Hotel expected to attract hoteliers and developers after price slash
A former Victorian residence in Cambridgeshire is expected to attract attention from hoteliers, as well as care home and residential developers, following a price reduction to below £1 million.
Situated in the historic market town of St Ives, Oliver’s Lodge Hotel is being listed on the market at £995,000 by commercial property specialist Colliers, having previously been on sale for £1,150,000 in 2020.
“The successful vaccination programme and easing of lockdown restrictions are supporting far more positive consumer and investor sentiment than we saw in 2020,” Paul Barrasford, director in the hotels agency team at Colliers, said.
“With a broad range of leisure and corporate guests, plus its position in vibrant Cambridgeshire, there is a strong case to retain Oliver’s Lodge as a hotel. At the same time, we expect the property to attract attention from both care home and residential developers.”
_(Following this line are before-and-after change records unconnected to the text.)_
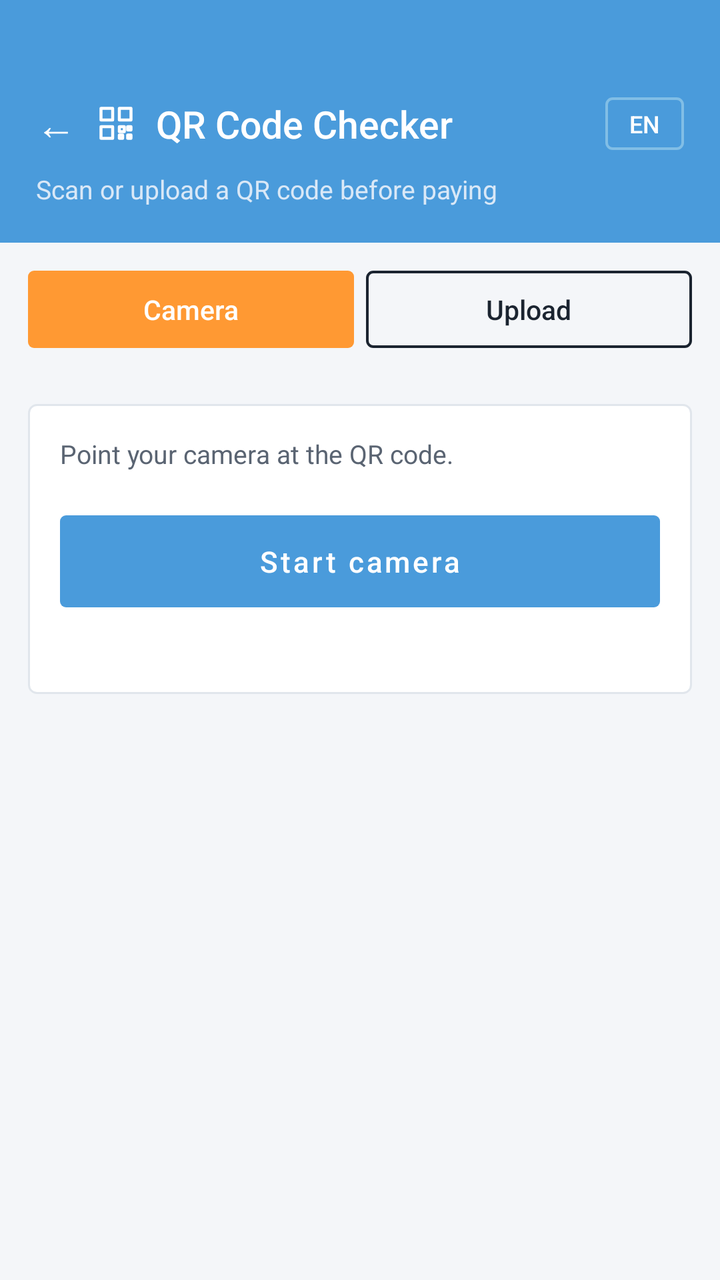
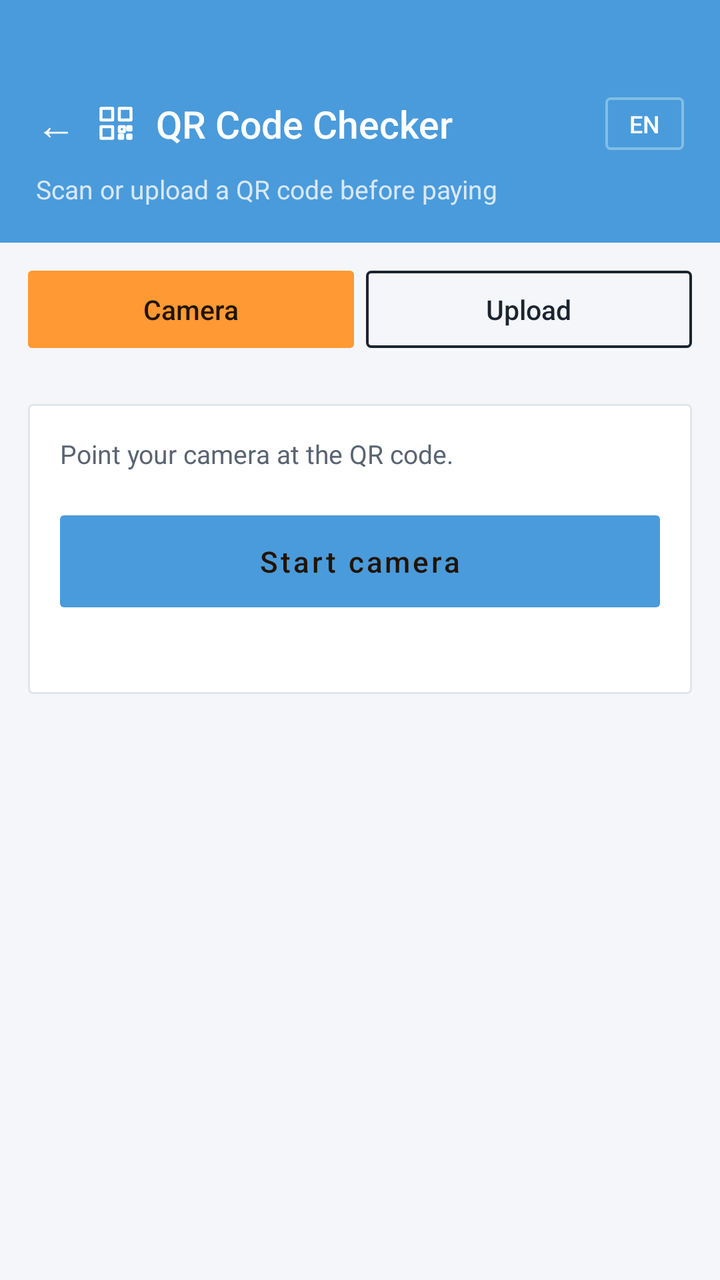

Compare the two renders of this Android layout. The source of the first and the diff that turns it into the second are given below.
<!-- AndroidManifest.xml: application theme Theme.CyberSuraksha -->
<!-- res/layout/activity_qr.xml -->
<?xml version="1.0" encoding="utf-8"?>
<ScrollView xmlns:android="http://schemas.android.com/apk/res/android"
    android:layout_width="match_parent"
    android:layout_height="match_parent"
    android:background="@color/bg"
    android:fillViewport="true">

    <LinearLayout
        android:layout_width="match_parent"
        android:layout_height="wrap_content"
        android:orientation="vertical">

        
        <LinearLayout
            android:layout_width="match_parent"
            android:layout_height="wrap_content"
            android:background="@color/navy"
            android:orientation="vertical"
            android:paddingHorizontal="18dp"
            android:paddingTop="44dp"
            android:paddingBottom="18dp">

            <LinearLayout
                android:layout_width="match_parent"
                android:layout_height="wrap_content"
                android:orientation="horizontal"
                android:gravity="center_vertical">

                <TextView
                    android:id="@+id/backBtn"
                    android:layout_width="wrap_content"
                    android:layout_height="wrap_content"
                    android:text="←"
                    android:textColor="@color/white"
                    android:textSize="20sp"
                    android:paddingEnd="10dp"
                    android:paddingVertical="4dp" />

                <ImageView
                    android:layout_width="20dp"
                    android:layout_height="20dp"
                    android:src="@drawable/ic_qr"
                    android:tint="@color/white"
                    android:contentDescription="@null" />

                <TextView
                    android:id="@+id/titleText"
                    android:layout_width="0dp"
                    android:layout_height="wrap_content"
                    android:layout_weight="1"
                    android:layout_marginStart="10dp"
                    android:text="QR Code Checker"
                    android:textColor="@color/white"
                    android:textSize="19sp"
                    android:fontFamily="sans-serif-medium" />

                <TextView
                    android:id="@+id/langBtn"
                    android:layout_width="wrap_content"
                    android:layout_height="wrap_content"
                    android:background="@drawable/bg_btn_outline_white"
                    android:paddingHorizontal="12dp"
                    android:paddingVertical="5dp"
                    android:text="EN"
                    android:textColor="@color/white"
                    android:textSize="12sp"
                    android:fontFamily="sans-serif-medium" />
            </LinearLayout>

            <TextView
                android:id="@+id/subtitleText"
                android:layout_width="match_parent"
                android:layout_height="wrap_content"
                android:layout_marginTop="6dp"
                android:text="Scan or upload a QR code before paying"
                android:textColor="#D9E8F7"
                android:textSize="13sp" />
        </LinearLayout>

        
        <LinearLayout
            android:layout_width="match_parent"
            android:layout_height="wrap_content"
            android:orientation="horizontal"
            android:layout_margin="14dp"
            android:layout_marginBottom="0dp">

            <TextView
                android:id="@+id/tabCamera"
                android:layout_width="0dp"
                android:layout_weight="1"
                android:layout_height="wrap_content"
                android:text="Camera"
                android:gravity="center"
                android:textColor="@color/white"
                android:background="@drawable/bg_btn_primary"
                android:paddingVertical="10dp"
                android:fontFamily="sans-serif-medium"
                android:textSize="13.5sp"
                android:layout_marginEnd="6dp" />

            <TextView
                android:id="@+id/tabUpload"
                android:layout_width="0dp"
                android:layout_weight="1"
                android:layout_height="wrap_content"
                android:text="Upload"
                android:gravity="center"
                android:textColor="@color/text_main"
                android:background="@drawable/bg_btn_outline"
                android:paddingVertical="10dp"
                android:fontFamily="sans-serif-medium"
                android:textSize="13.5sp" />
        </LinearLayout>

        
        <LinearLayout
            android:id="@+id/cameraPanel"
            android:layout_width="match_parent"
            android:layout_height="wrap_content"
            android:orientation="vertical"
            android:background="@drawable/bg_card"
            android:layout_margin="14dp"
            android:padding="16dp">

            <TextView
                android:id="@+id/qrScanHintText"
                android:layout_width="match_parent"
                android:layout_height="wrap_content"
                android:text="Point your camera at the QR code."
                android:textColor="@color/text_muted"
                android:textSize="13sp"
                android:layout_marginBottom="10dp" />

            <androidx.camera.view.PreviewView
                android:id="@+id/previewView"
                android:layout_width="match_parent"
                android:layout_height="320dp"
                android:background="#111111"
                android:visibility="gone" />

            <Button
                android:id="@+id/camStartBtn"
                android:layout_width="match_parent"
                android:layout_height="46dp"
                android:layout_marginTop="12dp"
                android:background="@drawable/bg_btn_primary"
                android:text="Start camera"
                android:textAllCaps="false"
                android:textColor="@color/white"
                android:fontFamily="sans-serif-medium"
                android:textSize="14.5sp"
                android:stateListAnimator="@null" />

            <Button
                android:id="@+id/camStopBtn"
                android:layout_width="match_parent"
                android:layout_height="46dp"
                android:layout_marginTop="12dp"
                android:background="@drawable/bg_btn_outline"
                android:text="Stop camera"
                android:textAllCaps="false"
                android:textColor="@color/text_main"
                android:fontFamily="sans-serif-medium"
                android:textSize="14.5sp"
                android:stateListAnimator="@null"
                android:visibility="gone" />

            <TextView
                android:id="@+id/camStatusText"
                android:layout_width="match_parent"
                android:layout_height="wrap_content"
                android:layout_marginTop="10dp"
                android:textColor="@color/text_muted"
                android:textSize="12.5sp" />
        </LinearLayout>

        
        <LinearLayout
            android:id="@+id/uploadPanel"
            android:layout_width="match_parent"
            android:layout_height="wrap_content"
            android:orientation="vertical"
            android:background="@drawable/bg_card"
            android:layout_margin="14dp"
            android:padding="16dp"
            android:visibility="gone">

            <Button
                android:id="@+id/uploadBtn"
                android:layout_width="match_parent"
                android:layout_height="46dp"
                android:background="@drawable/bg_btn_outline"
                android:text="Upload QR image"
                android:textAllCaps="false"
                android:textColor="@color/text_main"
                android:fontFamily="sans-serif-medium"
                android:textSize="14.5sp"
                android:stateListAnimator="@null" />

            <ImageView
                android:id="@+id/uploadPreview"
                android:layout_width="160dp"
                android:layout_height="160dp"
                android:layout_marginTop="10dp"
                android:layout_gravity="center"
                android:scaleType="centerInside"
                android:visibility="gone"
                android:contentDescription="@null" />

            <TextView
                android:id="@+id/uploadStatusText"
                android:layout_width="match_parent"
                android:layout_height="wrap_content"
                android:layout_marginTop="10dp"
                android:textColor="@color/text_muted"
                android:textSize="12.5sp" />
        </LinearLayout>

        
        <LinearLayout
            android:id="@+id/resultContainer"
            android:layout_width="match_parent"
            android:layout_height="wrap_content"
            android:orientation="vertical"
            android:layout_marginHorizontal="14dp"
            android:layout_marginBottom="24dp" />

    </LinearLayout>
</ScrollView>
<!-- resources referenced by this layout -->
<resources>
  <color name="bg">#F4F6F9</color>
  <color name="navy">#4A9BDB</color>
  <color name="text_main">#1B2430</color>
  <color name="text_muted">#5A6472</color>
  <color name="white">#FFFFFF</color>
  <!-- drawable bg_btn_outline (drawable) -->
  <?xml version="1.0" encoding="utf-8"?>
  <shape xmlns:android="http://schemas.android.com/apk/res/android" android:shape="rectangle">
      <solid android:color="@android:color/transparent" />
      <stroke android:width="1.3dp" android:color="@color/text_main" />
      <corners android:radius="3dp" />
  </shape>
  <!-- drawable bg_btn_outline_white (drawable) -->
  <?xml version="1.0" encoding="utf-8"?>
  <shape xmlns:android="http://schemas.android.com/apk/res/android" android:shape="rectangle">
      <solid android:color="@android:color/transparent" />
      <stroke android:width="1.3dp" android:color="#7FB8E0F0" />
      <corners android:radius="3dp" />
  </shape>
  <!-- drawable bg_btn_primary (drawable) -->
  <?xml version="1.0" encoding="utf-8"?>
  <shape xmlns:android="http://schemas.android.com/apk/res/android" android:shape="rectangle">
      <solid android:color="@color/saffron" />
      <corners android:radius="3dp" />
  </shape>
  <!-- drawable bg_card (drawable) -->
  <?xml version="1.0" encoding="utf-8"?>
  <shape xmlns:android="http://schemas.android.com/apk/res/android" android:shape="rectangle">
      <solid android:color="@color/white" />
      <stroke android:width="1dp" android:color="@color/border" />
      <corners android:radius="4dp" />
  </shape>
  <!-- drawable ic_qr (drawable) -->
  <?xml version="1.0" encoding="utf-8"?>
  <vector xmlns:android="http://schemas.android.com/apk/res/android"
      android:width="24dp" android:height="24dp" android:viewportWidth="24" android:viewportHeight="24">
      <path android:pathData="M3,3 H10 V10 H3 Z"
          android:fillColor="#00000000" android:strokeColor="#000000"
          android:strokeWidth="1.8" android:strokeLineCap="round" android:strokeLineJoin="round" />
      <path android:pathData="M14,3 H21 V10 H14 Z"
          android:fillColor="#00000000" android:strokeColor="#000000"
          android:strokeWidth="1.8" android:strokeLineCap="round" android:strokeLineJoin="round" />
      <path android:pathData="M3,14 H10 V21 H3 Z"
          android:fillColor="#00000000" android:strokeColor="#000000"
          android:strokeWidth="1.8" android:strokeLineCap="round" android:strokeLineJoin="round" />
      <path android:pathData="M14,14 H17 V17 H14 Z M19,14 H21 V16 H19 Z M14,19 H16 V21 H14 Z M19,19 H21 V21 H19 Z"
          android:fillColor="#00000000" android:strokeColor="#000000"
          android:strokeWidth="1.8" android:strokeLineCap="round" android:strokeLineJoin="round" />
  </vector>
  <style name="Theme.CyberSuraksha" parent="Theme.MaterialComponents.DayNight.NoActionBar">
          <item name="colorPrimary">@color/navy</item>
          <item name="colorPrimaryDark">@color/navy</item>
          <item name="colorAccent">@color/saffron</item>
          <item name="android:windowBackground">@color/bg</item>
          <item name="android:statusBarColor">@color/navy</item>
      </style>
  <color name="saffron">#FF9933</color>
  <color name="border">#E1E6EC</color>
</resources>

<!-- the commit's change to res/layout/activity_qr.xml (unified diff, before → after) -->
@@ -92,7 +92,7 @@
                 android:layout_height="wrap_content"
                 android:text="Camera"
                 android:gravity="center"
-                android:textColor="@color/white"
+                android:textColor="@color/on_saffron"
                 android:background="@drawable/bg_btn_primary"
                 android:paddingVertical="10dp"
                 android:fontFamily="sans-serif-medium"
@@ -147,7 +147,7 @@
                 android:background="@drawable/bg_btn_primary"
                 android:text="Start camera"
                 android:textAllCaps="false"
-                android:textColor="@color/white"
+                android:textColor="@color/on_saffron"
                 android:fontFamily="sans-serif-medium"
                 android:textSize="14.5sp"
                 android:stateListAnimator="@null" />
<!-- resource entries referenced after the edit -->
@@ -2,6 +2,7 @@
 <resources>
   <color name="bg">#F4F6F9</color>
   <color name="navy">#4A9BDB</color>
+  <color name="on_saffron">#211400</color>
   <color name="text_main">#1B2430</color>
   <color name="text_muted">#5A6472</color>
   <color name="white">#FFFFFF</color>
@@ -10,27 +11,27 @@
   <shape xmlns:android="http://schemas.android.com/apk/res/android" android:shape="rectangle">
       <solid android:color="@android:color/transparent" />
       <stroke android:width="1.3dp" android:color="@color/text_main" />
-      <corners android:radius="3dp" />
+      <corners android:radius="2dp" />
   </shape>
   <!-- drawable bg_btn_outline_white (drawable) -->
   <?xml version="1.0" encoding="utf-8"?>
   <shape xmlns:android="http://schemas.android.com/apk/res/android" android:shape="rectangle">
       <solid android:color="@android:color/transparent" />
       <stroke android:width="1.3dp" android:color="#7FB8E0F0" />
-      <corners android:radius="3dp" />
+      <corners android:radius="2dp" />
   </shape>
   <!-- drawable bg_btn_primary (drawable) -->
   <?xml version="1.0" encoding="utf-8"?>
   <shape xmlns:android="http://schemas.android.com/apk/res/android" android:shape="rectangle">
       <solid android:color="@color/saffron" />
-      <corners android:radius="3dp" />
+      <corners android:radius="2dp" />
   </shape>
   <!-- drawable bg_card (drawable) -->
   <?xml version="1.0" encoding="utf-8"?>
   <shape xmlns:android="http://schemas.android.com/apk/res/android" android:shape="rectangle">
       <solid android:color="@color/white" />
       <stroke android:width="1dp" android:color="@color/border" />
-      <corners android:radius="4dp" />
+      <corners android:radius="2dp" />
   </shape>
   <!-- drawable ic_qr (drawable) -->
   <?xml version="1.0" encoding="utf-8"?>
The hotel occupies a site of approximately 0.38 acres on a predominantly residential street in St Ives. It was originally built in the Victorian era as a private residence before later being turned into what is it now – a 20-bedroom hotel.
Made up of 13 double bedrooms, four twin bedrooms, one family room and two single bedrooms, the freehold property also includes a function suite, a residents’ lounge, a restaurant and bar, and parking for 20 vehicles.
The property is being offered for sale because the current owner wants to relocate to be closer to family.
Development loan completed for iconic Liverpool landmark
Andrew Gibson House, an iconic Liverpool landmark, is being brought back to life after Alternative Bridging Corporation completed a £3.4 million development loan to aid its renovation and regeneration.
Formerly a care home for widows of seafarers on the Wirral peninsula in Liverpool, the Edwardian property was originally built in 1906, but has been left derelict for more than 10 years. It had even been threatened with demolition until a petition by Save Britain’s Heritage garnered almost 6,000 signatures.
Alternative Bridging Corporation’s £3.4 million development loan will save the building from demolition, funding the regeneration of the property to deliver 34 flats and four houses.
Within the new homes being built, 26 will be used by the Nautilus Welfare Fund – a registered charity that supports retired seafarers and their dependents.
“SME property developers are vital to this country’s ability to build more housing, not just on new sites, but often by regenerating and repurposing existing buildings,” Brian Rubins, executive chairman at Alternative Bridging Corporation, said.
“When the building is as historic and locally important as Andrew Gibson House, the process of securing finance to fund a development is not always straight forward. But at Alternative Bridging Corporation, we have the expertise, experience, and determination to make deals like this work – enabling the developer to save a local landmark and deliver a really positive impact to the community.”
This post has originally been featured in Property Investor Today.